I am proud to be a part of the American Resident Project an initiative that promotes the writing of medical students residents and new physicians as they explore ideas for transforming American health care delivery.
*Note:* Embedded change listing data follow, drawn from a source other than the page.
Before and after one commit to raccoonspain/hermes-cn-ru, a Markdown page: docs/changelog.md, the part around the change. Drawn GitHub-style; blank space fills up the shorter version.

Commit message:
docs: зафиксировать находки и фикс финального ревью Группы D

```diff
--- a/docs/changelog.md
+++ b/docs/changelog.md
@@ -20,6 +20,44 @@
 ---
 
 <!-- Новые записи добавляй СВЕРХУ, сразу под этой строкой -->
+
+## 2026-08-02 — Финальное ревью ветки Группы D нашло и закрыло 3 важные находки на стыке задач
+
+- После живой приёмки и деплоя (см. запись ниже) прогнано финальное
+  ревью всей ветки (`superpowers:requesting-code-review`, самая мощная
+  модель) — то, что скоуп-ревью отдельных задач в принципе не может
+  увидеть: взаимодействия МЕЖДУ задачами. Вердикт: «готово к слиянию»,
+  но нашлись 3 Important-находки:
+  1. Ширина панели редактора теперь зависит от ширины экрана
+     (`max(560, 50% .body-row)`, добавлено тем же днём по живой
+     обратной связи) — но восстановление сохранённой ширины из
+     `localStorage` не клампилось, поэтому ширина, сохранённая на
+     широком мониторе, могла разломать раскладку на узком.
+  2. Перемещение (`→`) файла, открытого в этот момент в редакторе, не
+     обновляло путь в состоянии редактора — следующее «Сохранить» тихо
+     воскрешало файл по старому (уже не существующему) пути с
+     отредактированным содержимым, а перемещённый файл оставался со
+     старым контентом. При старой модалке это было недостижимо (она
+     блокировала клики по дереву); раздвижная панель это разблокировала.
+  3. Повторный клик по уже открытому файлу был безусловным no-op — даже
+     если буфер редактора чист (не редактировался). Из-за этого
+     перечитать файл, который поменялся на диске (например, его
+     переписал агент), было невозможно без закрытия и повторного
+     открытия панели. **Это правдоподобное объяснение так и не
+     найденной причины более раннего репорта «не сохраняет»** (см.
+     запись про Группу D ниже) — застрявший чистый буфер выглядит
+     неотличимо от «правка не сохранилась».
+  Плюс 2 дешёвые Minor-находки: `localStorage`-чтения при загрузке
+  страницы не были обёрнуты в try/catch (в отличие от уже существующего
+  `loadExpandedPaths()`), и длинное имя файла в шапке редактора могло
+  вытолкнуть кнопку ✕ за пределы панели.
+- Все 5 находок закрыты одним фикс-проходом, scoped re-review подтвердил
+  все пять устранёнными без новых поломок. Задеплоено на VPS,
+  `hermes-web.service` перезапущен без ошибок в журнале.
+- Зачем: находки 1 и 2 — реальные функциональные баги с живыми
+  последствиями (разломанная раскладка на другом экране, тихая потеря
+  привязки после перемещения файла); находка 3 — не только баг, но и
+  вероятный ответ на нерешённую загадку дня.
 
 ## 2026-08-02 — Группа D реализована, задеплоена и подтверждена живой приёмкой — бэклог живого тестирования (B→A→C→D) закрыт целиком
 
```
I recently had the opportunity to interview three of the writing fellows about how to…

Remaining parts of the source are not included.